As you all know, General David Petraeus is in hot water, at least with his wife, because of his extramarital affair. He should be in trouble for far more. Where was the intelligence before the Benghazi attack? After all, the CIA which he headed is supposed to ward off attacks by superior intel. He got a pass on answering questions as to why the attack could not have been prevented.
His lifestyle, with a 28-car entourage accompanying him to parties, was clearly the mark of a man who has a high opinion of himself. This extravagance bespeaks somebody who values ego over moderation. He, however, is not the only general who is out of control. General William “Kip” Ward used military vehicles to shuttle his wife on shopping trips. He was demoted for spending thousands of dollars on unauthorized lavish travel.
The average pension for retired generals is around $230,000 per year, plus medical and other perks.
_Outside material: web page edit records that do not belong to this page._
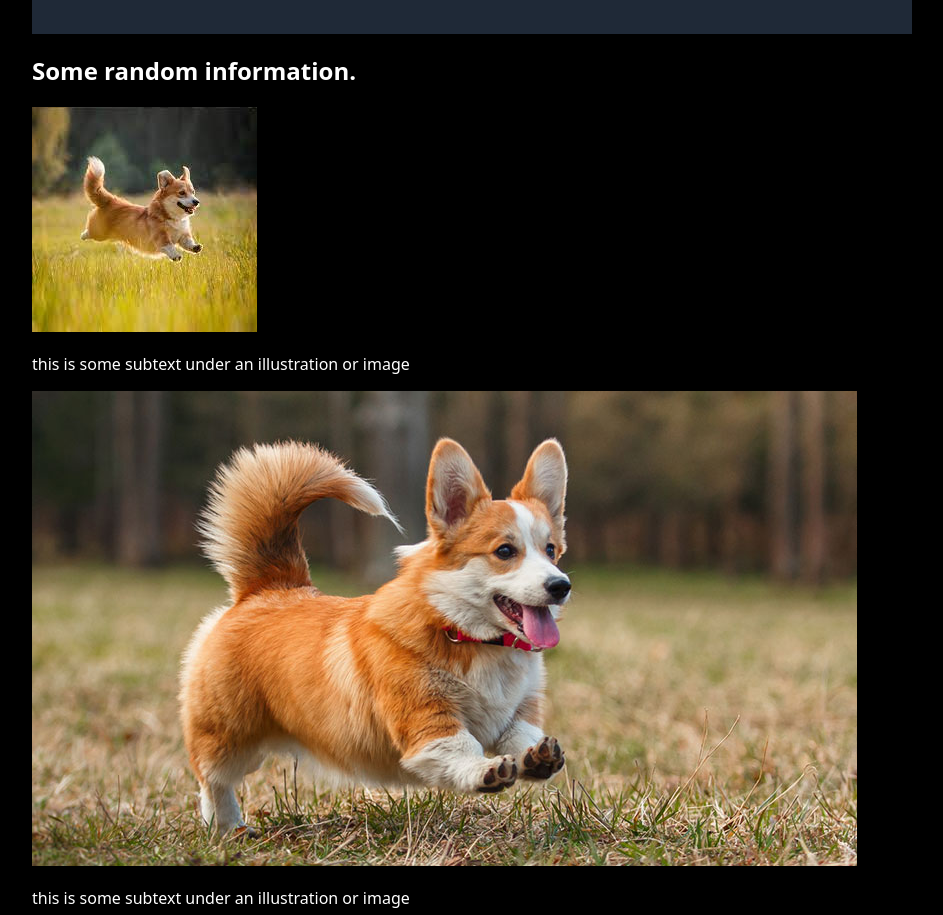
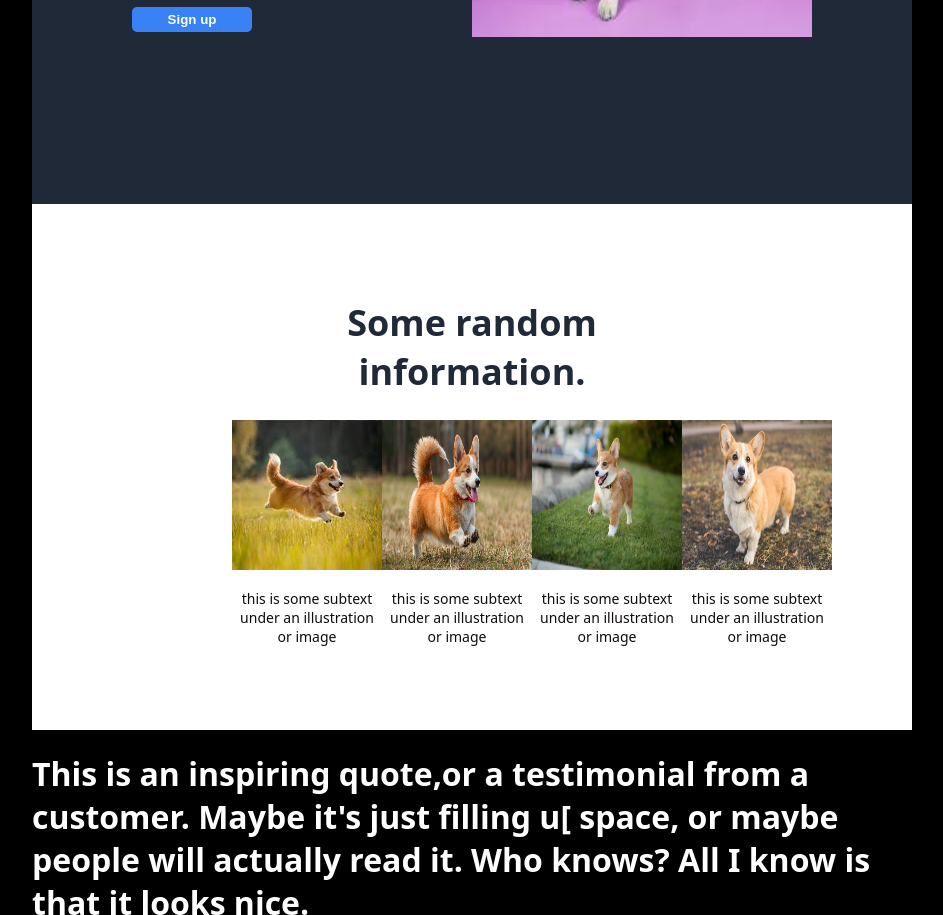
Before and after one commit to ndtsman/Odin-Landing-Page, a plain HTML site: page index.html in a window 1280 px wide. Shown: the part 526-1441 px from the top of the page, without its empty margins (168-1111 px from the left). Drawn offline with Linux system fonts and the light colour scheme.

Commit message:
Finish the 3rd paragraph
[Ticket: 2]

```diff
--- a/index.html
+++ b/index.html
@@ -29,17 +29,25 @@
     <img class="heroimage" src="./images/download.jpeg" alt="">
     </div>
 
-    <div>
-        <h2>Some random information.</h2>
-        <span>
-            <img src="./images/cute.jpeg" alt="">
-            <p>this is some subtext under an illustration or image</p>
-            <img src="./images/dog_welsh-corgi-pembroke_desktop.jpg" alt="">
-            <p>this is some subtext under an illustration or image</p>
-            <img src="./images/prance-8.jpg" alt="">
-            <p>this is some subtext under an illustration or image</p>
-            <img src="./images/Pembroke-Welsh-Corgi-standing-outdoors-in-the-fall.jpg" alt="">
-            <p>this is some subtext under an illustration or image</p>
+    <div class="secondp">
+        <h1 class="info">Some random information.</h1>
+        <span class="infocombined">
+            <span>
+                <img class="infoimage" src="./images/cute.jpeg" alt="">
+                <p class="infotext">this is some subtext under an illustration or image</p>
+            </span>
+            <span>
+                <img class="infoimage" src="./images/dog_welsh-corgi-pembroke_desktop.jpg" alt="">
+                <p class="infotext">this is some subtext under an illustration or image</p>
+            </span>
+            <span>
+                <img class="infoimage" src="./images/prance-8.jpg" alt="">
+                <p class="infotext">this is some subtext under an illustration or image</p>
+            </span>
+            <span>
+                <img class="infoimage" src="./images/Pembroke-Welsh-Corgi-standing-outdoors-in-the-fall.jpg" alt="">
+                <p class="infotext">this is some subtext under an illustration or image</p>
+            </span>
         </span>
     </div>
 
--- a/style.css
+++ b/style.css
@@ -40,7 +40,7 @@ header {
     padding-top: 50;
     padding-bottom: 0;
     margin: 0;
-    height: 500px;
+    height: 670px;
     justify-content: space-between;
     align-items: center;
 }
@@ -81,5 +81,32 @@ header {
         margin-left: 50px;
         width: 50%;
         height: 50%;
+}
 
+.secondp {
+    background-color: white;
+    color: rgb(15, 11, 11);
+    display: flex;
+    flex-direction: column;
+    text-align: center;
+    padding: 70px 200px;
+ }
+
+.info {
+    font-size: 36px;
+    color: #1f2937;
+    font-weight: bolder;
 }
+
+.infocombined {
+    display: flex;
+}
+
+.infoimage {
+    width: 150px;
+    height: 150px;
+}
+
+.infotext {
+    font-size: 14px;
+}
```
The biggest scandal involving generals, however, is the revolving door wherein they go to work as consultants for mega-corporations who have military contracts. Often receiving fees of $750,000-plus per year, they lobby the underlings now in positions to which they were appointed by these same generals who served as their “mentors.” Studies have been done that reveal that munitions and equipment from tanks to fighter planes to missile systems were sold to the Pentagon in multimillion dollar contracts spearheaded by former generals notwithstanding the fact that the products were obsolete. Simply stated, taxpayer money was used to purchase redundant armaments in order to placate generals who were former bosses of those authorizing the purchases even though there was no need for them.
Up until fairly recently, these generals also received as much as $440 per hour as “advisors.” They did not disclose nor did they have to acknowledge to the Pentagon that they were in de facto conflicts of interest when they were recommending the signing of these contracts with firms that also had hired them to protect the companies’ interests. Defense Secretary Robert Gates capped the “advisors” pay at $179,000. So, add it up. Pensions of $230,000 per year or more, $750,000 consultant fees and $179,000 as “advisors” — without any disclosure of outside employment. Makes for a healthy retirement.
Defense Secretary Gates last year earned the ire of the retired generals when he required the “advisors” to disclose their business ties as a condition of continuing as consultants with the Pentagon and divisions like the Central Command. USA Today identified 158 Pentagon retirees from all branches of the service who were offering advice on war plans and weapons systems. At least seven ended their advisory role rather than divulge outside income in order to avoid a conflict of interest. The article traced at least $4 billion to companies wherein the generals (and admirals) “brought home the bacon.”
Generals should never be allowed into contracting situations with contracting officers who were once their subordinates. Stopping this insidious practice is necessary to restore the integrity to the procurement process. It’s a shame that once honorable men don’t value their reputation more. Their recruitment well before they even retire raises questions about their independence and judgment while still in uniform. It also raises questions as to whom they really are serving and it doesn’t look like it’s the USA. These transgressions are far more serious that General Petraeus’ tryst.